Undoubtedly, computer literacy has changed the way we learn things. They provide a portal into worlds we at one time only dreamed about. Today, we can think of a question and have an answer at our fingertips immediately- thanks to technology. But are you using computer skills to your advantage? Is there anything you’re missing?
Top Ways to Use Computers in Homeschooling
As homeschoolers, we aren’t bound to any specific set curriculum choices. As such, we have liberty to use both textbooks at any level as well as technology. What are some of the best ways to incorporate interactive learning into your homeschool?
- Direct instruction – Today’s students can learn just about anything online. In years past, students had to purchase textbooks or sit through an in-person lecture. Now, there’s information available for just about anything a student desires to learn!
- Using MOOC, students can learn about various topics from business management to law studies. They’re able to listen to lectures on such topics from top schools including Harvard, Yale, MIT, and UC Berkeley. While students don’t receive college credit for completing a “course” on MOOC, there is an option to take tests and receive a certificate of completion.
- Through Khan Academy, a free website full of information on various subjects, students can learn K-12 topics such as Arithmetic and Algebra, Biology, U.S. History, and even art history. In addition, Khan offers practice for several AP exams as well as standardized tests such as the SAT, LSAT, or NCLEX-RN. Students enroll in courses and watch video lectures and do practice lessons to ensure mastery.

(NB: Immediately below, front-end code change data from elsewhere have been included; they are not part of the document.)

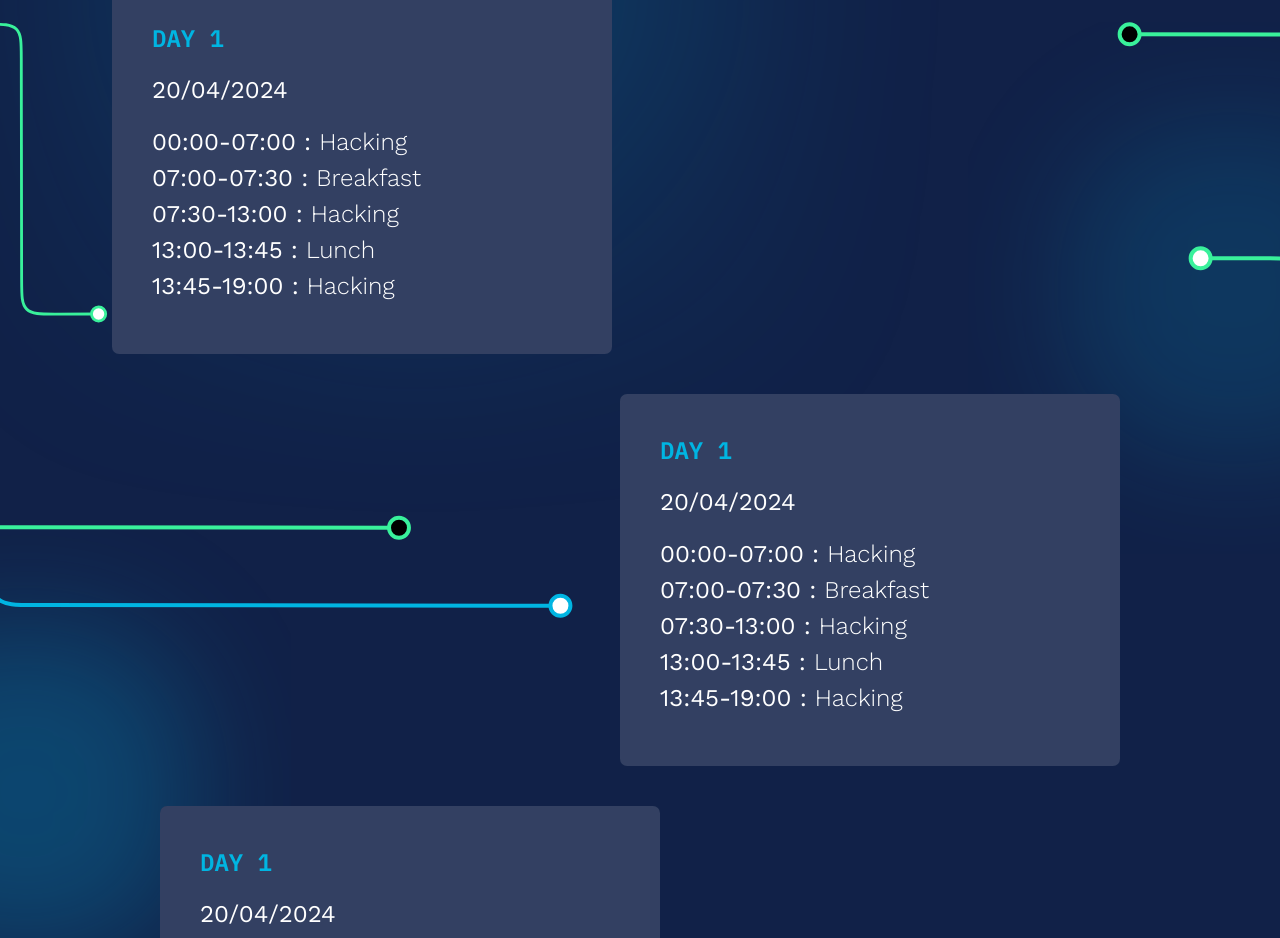
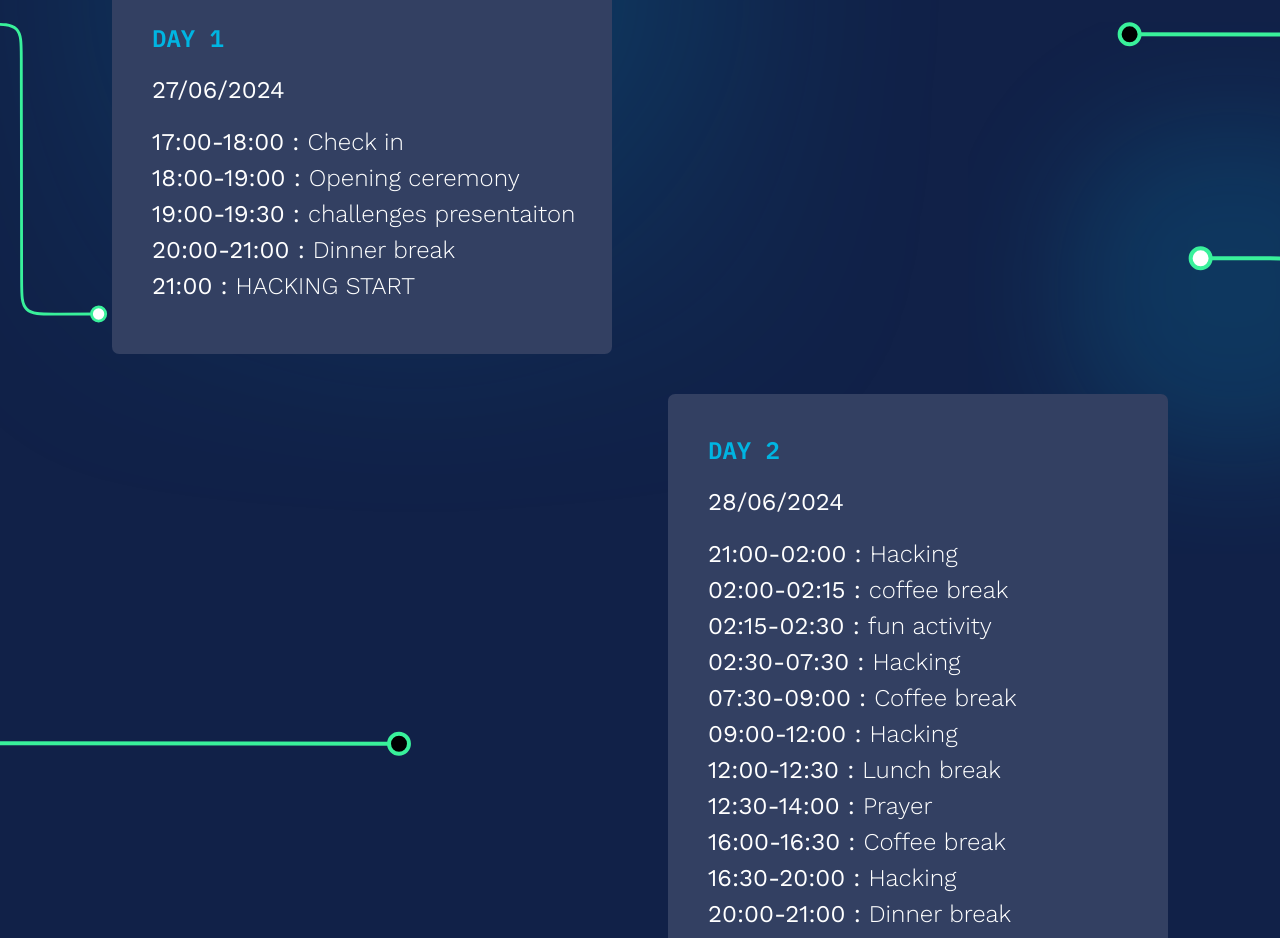
Before and after one commit to SchoolofAI-Algiers/haick24-website, a React (Vite) app: page / in a window 1280 px wide. Shown: the part 3040-3978 px from the top of the page. Built offline with nearby package versions, Linux system fonts and the light colour scheme.

Commit message:
adding agenda data

```diff
--- a/src/components/agenda/agenda.jsx
+++ b/src/components/agenda/agenda.jsx
@@ -22,13 +22,43 @@ const commonStyles = {
   agendaItemDate: 'font-WorkSans text-right mr-2 mb-2 md:mb-5 text-white',
 };
 
-const agendaItems = [
-  { time: '00:00-07:00', text: 'Hacking' },
-  { time: '07:00-07:30', text: 'Breakfast' },
-  { time: '07:30-13:00', text: 'Hacking' },
-  { time: '13:00-13:45', text: 'Lunch' },
-  { time: '13:45-19:00', text: 'Hacking' },
-];
+const day1 = [
+  { time: '17:00-18:00', text: 'Check in' },
+  { time: '18:00-19:00', text: 'Opening ceremony' },
+  { time: '19:00-19:30', text: 'challenges presentaiton' },
+  { time: '20:00-21:00', text: 'Dinner break' },
+  { time: '   21:00   ', text: 'HACKING START' },
+]
+
+const day2 = [
+  { time: '21:00-02:00', text: 'Hacking' },
+  { time: '02:00-02:15', text: 'coffee break' },
+  { time: '02:15-02:30', text: 'fun activity' },
+  { time: '02:30-07:30', text: 'Hacking' },
+  { time: '07:30-09:00', text: 'Coffee break' },
+  { time: '09:00-12:00', text: 'Hacking' },
+  { time: '12:00-12:30', text: 'Lunch break' },
+  { time: '12:30-14:00', text: 'Prayer' },
+  { time: '16:00-16:30', text: 'Coffee break' },
+  { time: '16:30-20:00', text: 'Hacking' },
+  { time: '20:00-21:00', text: 'Dinner break' },
+  { time: '21:00-00:00', text: 'Hacking' },
+]
+
+const day3 = [
+  { time: '00:00-02:00', text: 'Hacking' },
+  { time: '02:00-02:15', text: 'coffee break' },
+  { time: '02:15-02:30', text: 'fun activity' },
+  { time: '03:00-07:30', text: 'Hacking' },
+  { time: '07:30-09:00', text: 'Coffee break' },
+  { time: '09:00-12:00', text: 'Hacking' },
+  { time: '   21:00   ', text: 'SUBMITIONS' },
+  { time: '12:00-12:30', text: 'Lunch break' },
+  { time: '12:30-14:00', text: 'Prayer' },
+  { time: '13:30-14:30', text: 'Closing Cermeony' },
+]
+
+const agendaItems = [day1, day2, day3];
 
 
 const Agenda = () => {
@@ -50,24 +80,24 @@ const Agenda = () => {
           Our Agenda
         </p>
 
-        <div className="flex flex-row w-full ml-20 md:ml-56 ">
-          <div className="bg-skyBlueColor mt-10 rounded-[7px] z-[1]">
-            <div className='flex flex-col items-start bg-gray pt-5 pr-20 pb-5 pl-7 rounded-[7px] md:text-2xl md:w-[500px] md:pl-10 md:pt-10 md:pb-12'>
+        <div className="flex flex-row w-full mx-auto px-5 md:px-0 md:mr-0 md:ml-56">
+          <div className="bg-skyBlueColor w-full sm:w-fit mt-10 rounded-[7px] z-[1]">
+            <div className='flex flex-col items-start bg-gray pt-5 pb-5 pl-7 rounded-[7px] md:text-2xl md:w-[500px] md:pl-10 md:pt-10 md:pb-12'>
               <h1 className="font-IPM font-semibold text-right mr-2 mb-2 md:mb-5 text-midNightBlueColor">DAY 1</h1>
-              <p className="font-WorkSans text-right mr-2 mb-2 md:mb-5 text-white">20/04/2024</p>
-              {agendaItems.map((item) => (
+              <p className="font-WorkSans text-right mr-2 mb-2 md:mb-5 text-white">27/06/2024</p>
+              {agendaItems[0].map((item) => (
                 <AgendaItem key={item.time} time={item.time} text={item.text} />
               ))}
             </div>
           </div>
         </div>
 
-        <div className="flex flex-row w-full justify-end mr-20 md:mr-80">
-          <div className="bg-skyBlueColor mt-10 rounded-[7px] z-[1]">
-            <div className='flex flex-col items-start bg-gray pt-5 pr-20 pb-5 pl-7 rounded-[7px] md:text-2xl md:w-[500px] md:pl-10 md:pt-10 md:pb-12'>
-              <h1 className="font-IPM font-semibold text-right mr-2 mb-2 md:mb-5 text-midNightBlueColor">DAY 1</h1>
-              <p className="font-WorkSans text-right mr-2 mb-2 md:mb-5 text-white">20/04/2024</p>
-              {agendaItems.map((item) => (
+        <div className="flex flex-row w-full sm:justify-end px-5 mx-auto md:ml-0 md:px-0 md:mr-56">
+          <div className="bg-skyBlueColor w-full sm:w-fit mt-10 rounded-[7px] z-[1]">
+            <div className='flex flex-col items-start bg-gray pt-5 pb-5 pl-7 rounded-[7px] md:text-2xl md:w-[500px] md:pl-10 md:pt-10 md:pb-12'>
+              <h1 className="font-IPM font-semibold text-right mr-2 mb-2 md:mb-5 text-midNightBlueColor">DAY 2</h1>
+              <p className="font-WorkSans text-right mr-2 mb-2 md:mb-5 text-white">28/06/2024</p>
+              {agendaItems[1].map((item) => (
                 <AgendaItem key={item.time} time={item.time} text={item.text} />
               ))}
             </div>
@@ -75,12 +105,12 @@ const Agenda = () => {
         </div>
 
 
-        <div className="flex flex-row w-full ml-20 md:ml-80">
-          <div className="bg-skyBlueColor mt-10 rounded-[7px] z-[1]">
-            <div className='flex flex-col items-start bg-gray pt-5 pr-20 pb-5 pl-7 rounded-[7px] md:text-2xl md:w-[500px] md:pl-10 md:pt-10 md:pb-12'>
-              <h1 className="font-IPM font-semibold text-right mr-2 mb-2 md:mb-5 text-midNightBlueColor">DAY 1</h1>
-              <p className="font-WorkSans text-right mr-2 mb-2 md:mb-5 text-white">20/04/2024</p>
-              {agendaItems.map((item) => (
+        <div className="flex flex-row w-full mx-auto px-5 md:px-0 md:mr-0 md:ml-56">
+          <div className="bg-skyBlueColor w-full sm:w-fit mt-10 rounded-[7px] z-[1]">
+            <div className='flex flex-col items-start bg-gray pt-5 pb-5 pl-7 rounded-[7px] md:text-2xl md:w-[500px] md:pl-10 md:pt-10 md:pb-12'>
+              <h1 className="font-IPM font-semibold text-right mr-2 mb-2 md:mb-5 text-midNightBlueColor">DAY 3</h1>
+              <p className="font-WorkSans text-right mr-2 mb-2 md:mb-5 text-white">29/06/2024</p>
+              {agendaItems[2].map((item) => (
                 <AgendaItem key={item.time} time={item.time} text={item.text} />
               ))}
             </div>
```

- If you’d prefer something more organized, consider online homeschooling for math, language arts, science and social studies. Students in Pre-K to 12th can use an online homeschooling website for homeschooling or after-schooling.

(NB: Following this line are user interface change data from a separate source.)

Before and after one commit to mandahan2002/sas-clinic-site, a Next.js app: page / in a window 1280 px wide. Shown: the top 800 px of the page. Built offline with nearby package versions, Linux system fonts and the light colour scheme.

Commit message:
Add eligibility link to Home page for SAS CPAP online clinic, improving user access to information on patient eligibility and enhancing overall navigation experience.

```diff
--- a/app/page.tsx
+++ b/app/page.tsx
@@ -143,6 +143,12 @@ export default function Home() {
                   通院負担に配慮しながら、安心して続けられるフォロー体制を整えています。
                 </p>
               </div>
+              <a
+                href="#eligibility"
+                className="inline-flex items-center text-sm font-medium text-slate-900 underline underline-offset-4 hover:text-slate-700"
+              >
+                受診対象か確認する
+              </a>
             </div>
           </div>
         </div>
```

- Drill and practice – If your students don’t necessarily need a full math program but could benefit from practice, try using the computer for drill exercises. You can either create and print out worksheets or encourage your student to play online games in math, English, history, science, and vocabulary at websites that offer free learning games for kids. Don’t forget to use websites that simplify spelling and vocabulary study for homeschoolers!

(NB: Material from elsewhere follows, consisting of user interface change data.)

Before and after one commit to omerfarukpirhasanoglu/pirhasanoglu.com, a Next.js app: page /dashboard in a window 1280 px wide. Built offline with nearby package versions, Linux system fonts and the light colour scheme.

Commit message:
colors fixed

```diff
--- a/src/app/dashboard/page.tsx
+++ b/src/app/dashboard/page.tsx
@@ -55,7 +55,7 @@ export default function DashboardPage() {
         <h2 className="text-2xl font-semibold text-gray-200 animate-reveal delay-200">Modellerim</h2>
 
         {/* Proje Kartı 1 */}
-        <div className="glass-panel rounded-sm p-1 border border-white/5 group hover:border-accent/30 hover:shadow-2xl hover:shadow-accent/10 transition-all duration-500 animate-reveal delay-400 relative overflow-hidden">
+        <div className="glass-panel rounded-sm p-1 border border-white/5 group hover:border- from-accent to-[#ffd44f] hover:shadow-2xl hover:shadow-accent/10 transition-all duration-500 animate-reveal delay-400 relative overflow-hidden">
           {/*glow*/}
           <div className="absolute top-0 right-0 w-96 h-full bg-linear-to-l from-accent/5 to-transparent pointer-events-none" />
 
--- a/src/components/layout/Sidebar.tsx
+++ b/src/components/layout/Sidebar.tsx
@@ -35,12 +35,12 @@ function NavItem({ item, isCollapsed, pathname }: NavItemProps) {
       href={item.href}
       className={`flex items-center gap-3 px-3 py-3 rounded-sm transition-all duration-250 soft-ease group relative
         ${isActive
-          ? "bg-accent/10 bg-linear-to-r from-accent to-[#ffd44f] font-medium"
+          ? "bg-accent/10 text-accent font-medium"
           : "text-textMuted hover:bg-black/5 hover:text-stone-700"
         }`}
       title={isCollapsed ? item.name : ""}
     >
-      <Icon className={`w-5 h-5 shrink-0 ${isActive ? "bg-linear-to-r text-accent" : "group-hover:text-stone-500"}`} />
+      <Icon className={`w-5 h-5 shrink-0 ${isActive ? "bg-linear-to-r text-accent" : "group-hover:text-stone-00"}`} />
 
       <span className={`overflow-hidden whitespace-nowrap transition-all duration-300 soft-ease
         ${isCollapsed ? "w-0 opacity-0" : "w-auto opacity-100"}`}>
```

- Apps – Whether your student is using a very portable device such as a tablet or phone or does better at a stationary computer, apps are common to use for homeschooling. Apps don’t require an internet connection, so students on mobile devices and tablets can use them at home or on the go. Popular education apps include The Great Courses (history and literature lectures), Memrise (vocabulary and language) and Brainscape (digital flashcards on many topics).
- Tools – Computers have long since replaced paper versions of everything from paperbacks to magazines. However, you can also use online tools to organize and manage your life better. For instance, Google Classroom provides an online schoolroom in which you can communicate with your students, upload assignments, track work your students are doing, or have students submit work. For creating assignments, research papers, tracking data, or creating a presentation using Google Drive is a cost-effective way to familiarize your students with basic word and data processing tools.
Trello is also another great way to keep track of online activities. The neat thing about it is that you can keep track with multiple people. So, if you’re in a position where multiple people play the role of “teacher” in your homeschool, Trello is a place where you can all touch base!
Computers have seemingly all but replaced human workers. Online or offline, they make your tasks more manageable and allow for an easy way to organize what you need to do. Whether you prefer apps or online websites, learning or teaching, computers provide an invaluable number of resources for homeschoolers.
Tasha is a homeschooling mom to 5 and has been homeschooling for 14 years. Currently, her children's ages span from toddler to young adult. Tasha has a Bachelor's of Science degree in Social Sciences from Florida State University and is working on her MBA through SNHU/Berklee School of Music.